The planet Venus is a hellish and inhospitable world. It has an average surface temperature of 737 K (464 ˚C, 867 ˚F) and pressures that are approximately 92 times the sea level pressure of Earth, roughly the equivalent of 900 m (3000 ft) underwater on our beautiful blue planet. Venus’ thick clouds of sulfuric acid prevent examination of the surface using light and can only be seen with radar. While Venus may have had oceans in the past, these present conditions are far too extreme for life as we know it to exist.
Despite this extraordinarily harsh environment, a recent study published in the Proceedings of the National Academy of Sciences suggests life could exist in pockets within Venus’ atmosphere. The model used in this study predicts the clouds are not entirely made of sulfuric acid, but are in fact composed of ammonium salt slurries, which may be the result of biological production of ammonia in the cloud droplets. This means the Venusian clouds exhibit characteristics similar to extreme environments on Earth that harbor life.

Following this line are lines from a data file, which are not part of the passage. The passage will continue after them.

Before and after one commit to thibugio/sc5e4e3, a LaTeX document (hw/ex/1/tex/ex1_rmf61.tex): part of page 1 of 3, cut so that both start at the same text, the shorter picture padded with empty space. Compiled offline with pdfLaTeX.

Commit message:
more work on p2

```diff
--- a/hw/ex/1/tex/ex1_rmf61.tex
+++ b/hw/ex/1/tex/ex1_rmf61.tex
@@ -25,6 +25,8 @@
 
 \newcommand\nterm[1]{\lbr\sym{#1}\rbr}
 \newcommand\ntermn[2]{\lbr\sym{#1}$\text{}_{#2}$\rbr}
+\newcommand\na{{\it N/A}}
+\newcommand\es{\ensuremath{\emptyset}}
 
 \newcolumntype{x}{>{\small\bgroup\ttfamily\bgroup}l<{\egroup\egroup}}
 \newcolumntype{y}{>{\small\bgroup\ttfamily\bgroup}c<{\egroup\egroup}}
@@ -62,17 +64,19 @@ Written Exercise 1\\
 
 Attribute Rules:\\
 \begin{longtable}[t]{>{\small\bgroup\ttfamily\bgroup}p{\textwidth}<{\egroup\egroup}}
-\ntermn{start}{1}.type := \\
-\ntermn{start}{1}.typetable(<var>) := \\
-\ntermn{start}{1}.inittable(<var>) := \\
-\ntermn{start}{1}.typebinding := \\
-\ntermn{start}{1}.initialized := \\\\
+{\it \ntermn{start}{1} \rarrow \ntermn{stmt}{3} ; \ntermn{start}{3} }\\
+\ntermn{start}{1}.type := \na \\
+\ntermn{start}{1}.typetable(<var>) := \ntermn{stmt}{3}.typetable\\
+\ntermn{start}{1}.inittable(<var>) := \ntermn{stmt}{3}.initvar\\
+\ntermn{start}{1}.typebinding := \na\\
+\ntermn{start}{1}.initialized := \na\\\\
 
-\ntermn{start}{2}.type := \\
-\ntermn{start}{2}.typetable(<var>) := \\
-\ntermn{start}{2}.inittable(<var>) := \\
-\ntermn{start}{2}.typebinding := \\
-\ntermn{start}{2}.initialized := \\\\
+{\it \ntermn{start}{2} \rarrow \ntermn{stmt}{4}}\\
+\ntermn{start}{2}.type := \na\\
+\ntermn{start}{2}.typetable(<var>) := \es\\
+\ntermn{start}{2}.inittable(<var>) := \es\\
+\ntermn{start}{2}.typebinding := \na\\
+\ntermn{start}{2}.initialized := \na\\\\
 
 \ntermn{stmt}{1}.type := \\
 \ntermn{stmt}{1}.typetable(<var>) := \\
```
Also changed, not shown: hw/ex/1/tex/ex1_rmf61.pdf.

"No life that we know of could survive in the Venus droplets," says study co-author Sara Seager, the Class of 1941 Professor of Planetary Sciences in MIT's Department of Earth, Atmospheric and Planetary Sciences (EAPS). "But the point is, maybe some life is there, and is modifying its environment so that it is livable."
The study found the ammonia presence in the clouds would dissolve in droplets of sulfuric acid, essentially neutralizing the acid to make the droplets more habitable. The associated chemical reactions would also naturally produce oxygen, turning the formerly round, liquid shape of the sulfuric acid droplets into more of a nonspherical, salt-like slurry. The team noted lifeforms on Earth—specifically inside our own stomachs!—capable of producing ammonia and making an otherwise highly acidic environment livable.
In June 2021, NASA announced the selection of two future missions to the second planet from our Sun. These missions are DAVINCI+ (Deep Atmosphere Venus Investigation of Noble gases, Chemistry, and Imaging) and VERITAS (Venus Emissivity, Radio Science, InSAR, Topography, and Spectroscopy), both of which will study Venus in different ways. DAVINCI+ will measure Venus’ atmospheric composition to better understand its formation and evolution, along with determining whether Venus once had an ocean, as well. VERITAS will map Venus’ surface to better understand its geologic history and why it developed so much differently than Earth.